For this exercise, report every line of the material that includes "shown".

[Information given]

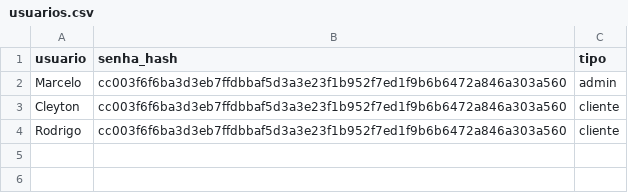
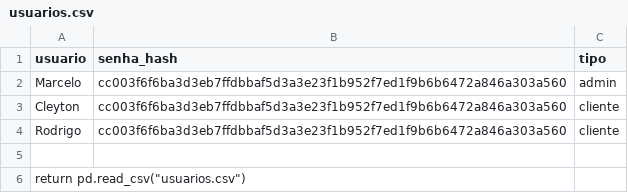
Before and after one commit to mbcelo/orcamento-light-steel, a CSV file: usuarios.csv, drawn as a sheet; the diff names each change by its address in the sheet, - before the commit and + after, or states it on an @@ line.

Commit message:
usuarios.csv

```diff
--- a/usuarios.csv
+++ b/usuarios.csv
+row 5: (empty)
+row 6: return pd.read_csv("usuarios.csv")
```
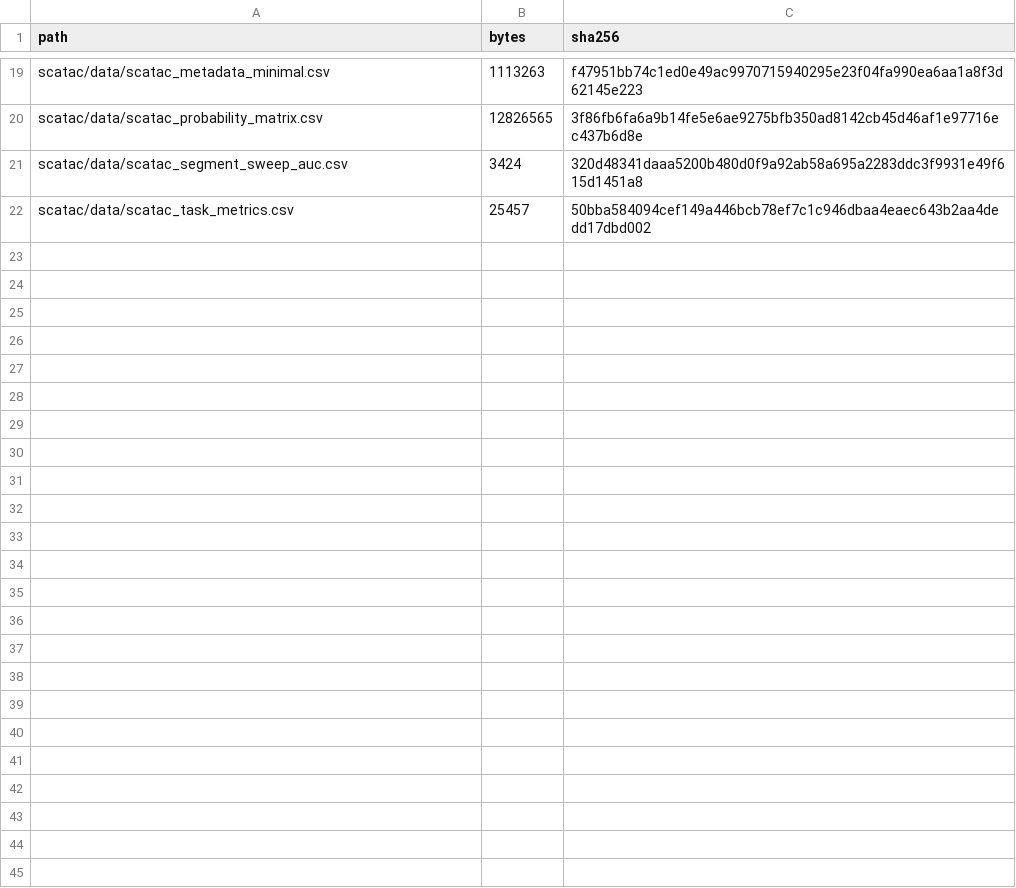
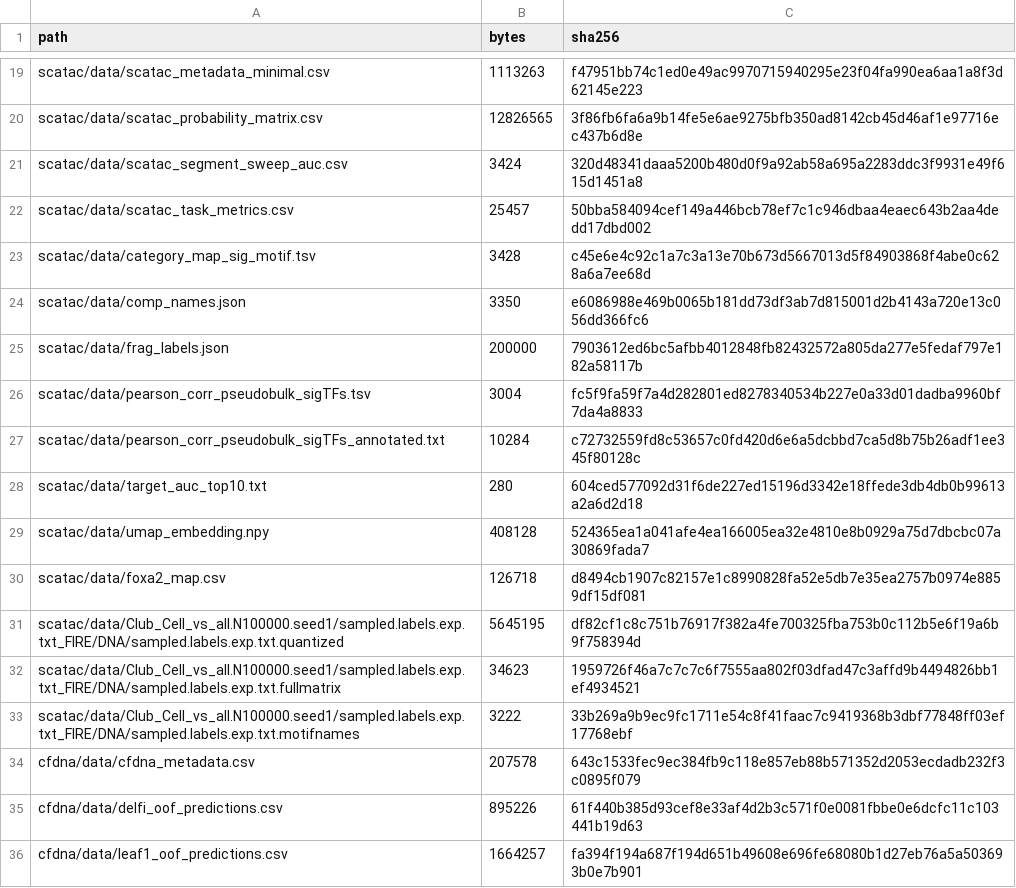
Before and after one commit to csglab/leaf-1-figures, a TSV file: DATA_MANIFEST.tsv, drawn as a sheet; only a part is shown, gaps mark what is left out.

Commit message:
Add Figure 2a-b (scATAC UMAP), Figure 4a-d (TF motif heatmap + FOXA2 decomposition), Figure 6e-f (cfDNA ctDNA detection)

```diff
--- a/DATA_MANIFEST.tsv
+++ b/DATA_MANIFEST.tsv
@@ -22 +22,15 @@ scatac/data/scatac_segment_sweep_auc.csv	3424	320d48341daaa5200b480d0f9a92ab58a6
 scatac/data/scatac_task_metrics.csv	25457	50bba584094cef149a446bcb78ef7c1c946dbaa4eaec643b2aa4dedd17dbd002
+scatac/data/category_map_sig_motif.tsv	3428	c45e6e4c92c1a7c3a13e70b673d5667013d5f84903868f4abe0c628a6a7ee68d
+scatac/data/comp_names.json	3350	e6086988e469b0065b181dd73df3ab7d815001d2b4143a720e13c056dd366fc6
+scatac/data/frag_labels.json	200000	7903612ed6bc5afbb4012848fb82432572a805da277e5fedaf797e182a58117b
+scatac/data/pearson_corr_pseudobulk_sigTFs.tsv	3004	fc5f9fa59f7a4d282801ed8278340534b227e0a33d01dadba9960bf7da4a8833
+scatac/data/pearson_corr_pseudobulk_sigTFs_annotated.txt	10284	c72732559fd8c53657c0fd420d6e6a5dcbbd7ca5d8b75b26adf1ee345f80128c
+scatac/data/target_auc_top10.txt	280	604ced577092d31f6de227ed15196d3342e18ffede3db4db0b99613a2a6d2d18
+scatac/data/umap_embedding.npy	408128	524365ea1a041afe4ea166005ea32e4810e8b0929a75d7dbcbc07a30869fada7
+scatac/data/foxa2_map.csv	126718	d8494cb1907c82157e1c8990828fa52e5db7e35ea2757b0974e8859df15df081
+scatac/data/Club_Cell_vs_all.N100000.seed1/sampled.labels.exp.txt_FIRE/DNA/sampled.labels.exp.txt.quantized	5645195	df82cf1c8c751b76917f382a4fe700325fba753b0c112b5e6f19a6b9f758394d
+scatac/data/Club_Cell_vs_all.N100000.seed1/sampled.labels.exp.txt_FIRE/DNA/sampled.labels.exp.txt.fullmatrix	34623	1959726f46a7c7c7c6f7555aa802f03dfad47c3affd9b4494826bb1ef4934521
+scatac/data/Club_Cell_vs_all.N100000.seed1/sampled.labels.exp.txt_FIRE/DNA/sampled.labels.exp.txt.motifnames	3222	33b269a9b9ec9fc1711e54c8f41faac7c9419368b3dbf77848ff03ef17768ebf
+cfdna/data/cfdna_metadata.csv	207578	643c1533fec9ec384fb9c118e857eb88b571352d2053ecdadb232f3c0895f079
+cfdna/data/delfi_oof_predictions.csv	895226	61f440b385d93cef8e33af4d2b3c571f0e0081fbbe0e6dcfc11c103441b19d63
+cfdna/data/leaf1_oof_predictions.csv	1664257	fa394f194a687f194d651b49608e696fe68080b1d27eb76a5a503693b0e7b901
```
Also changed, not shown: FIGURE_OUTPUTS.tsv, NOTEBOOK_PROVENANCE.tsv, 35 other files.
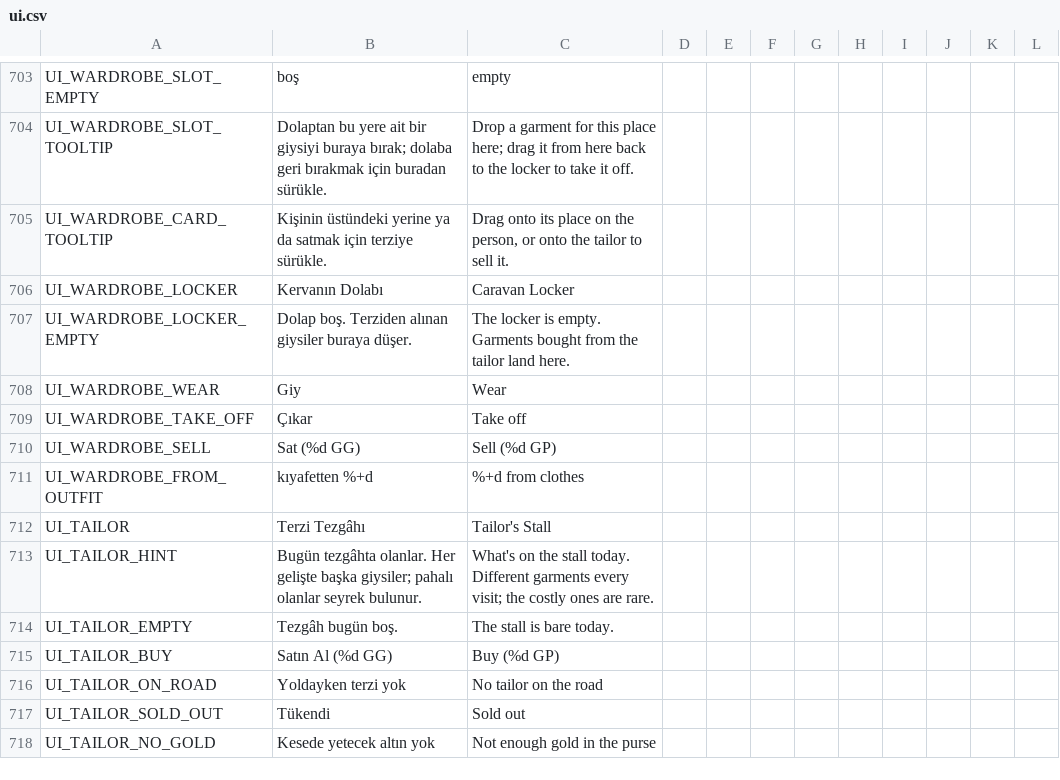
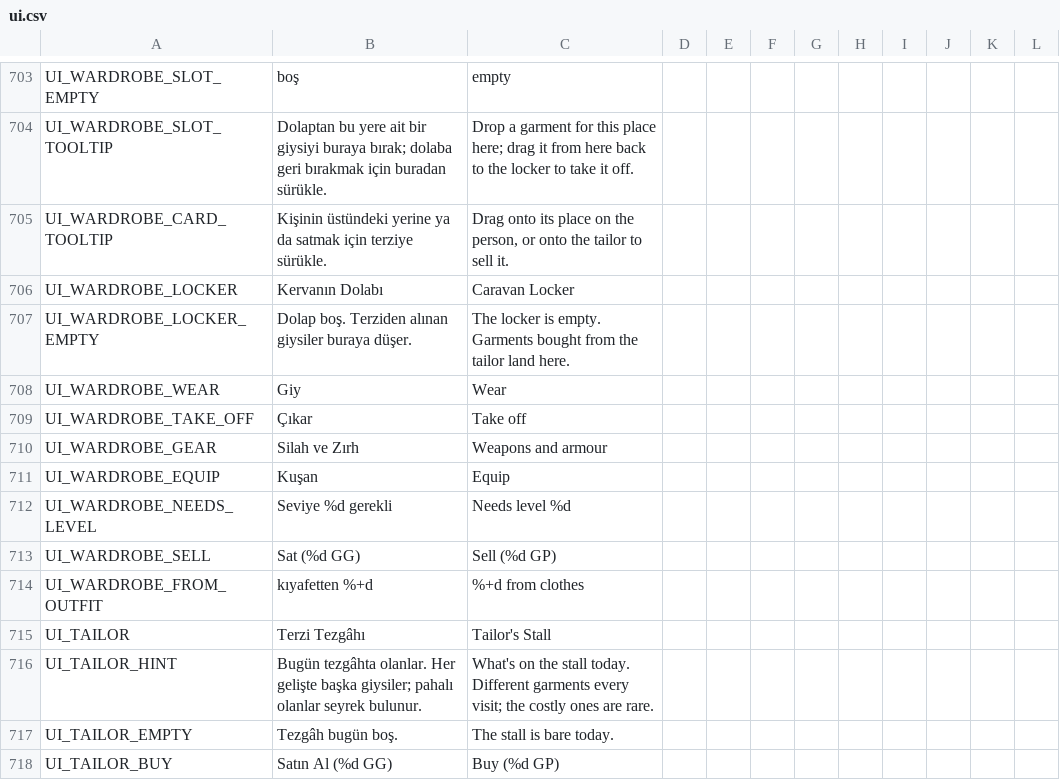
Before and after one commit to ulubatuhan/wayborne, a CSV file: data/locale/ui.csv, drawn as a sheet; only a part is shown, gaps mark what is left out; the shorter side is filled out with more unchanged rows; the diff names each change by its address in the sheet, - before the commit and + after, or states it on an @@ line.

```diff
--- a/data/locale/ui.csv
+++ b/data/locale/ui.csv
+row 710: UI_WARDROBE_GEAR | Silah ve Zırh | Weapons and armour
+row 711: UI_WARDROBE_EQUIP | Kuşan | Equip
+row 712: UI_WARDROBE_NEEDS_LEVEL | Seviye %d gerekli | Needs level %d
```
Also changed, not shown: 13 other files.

[/Information given]

Completed exercise:
Before and after one commit to csglab/leaf-1-figures, a TSV file: DATA_MANIFEST.tsv, drawn as a sheet; only a part is shown, gaps mark what is left out.
Also changed, not shown: FIGURE_OUTPUTS.tsv, NOTEBOOK_PROVENANCE.tsv, 35 other files.
Before and after one commit to ulubatuhan/wayborne, a CSV file: data/locale/ui.csv, drawn as a sheet; only a part is shown, gaps mark what is left out; the shorter side is filled out with more unchanged rows; the diff names each change by its address in the sheet, - before the commit and + after, or states it on an @@ line.
Also changed, not shown: 13 other files.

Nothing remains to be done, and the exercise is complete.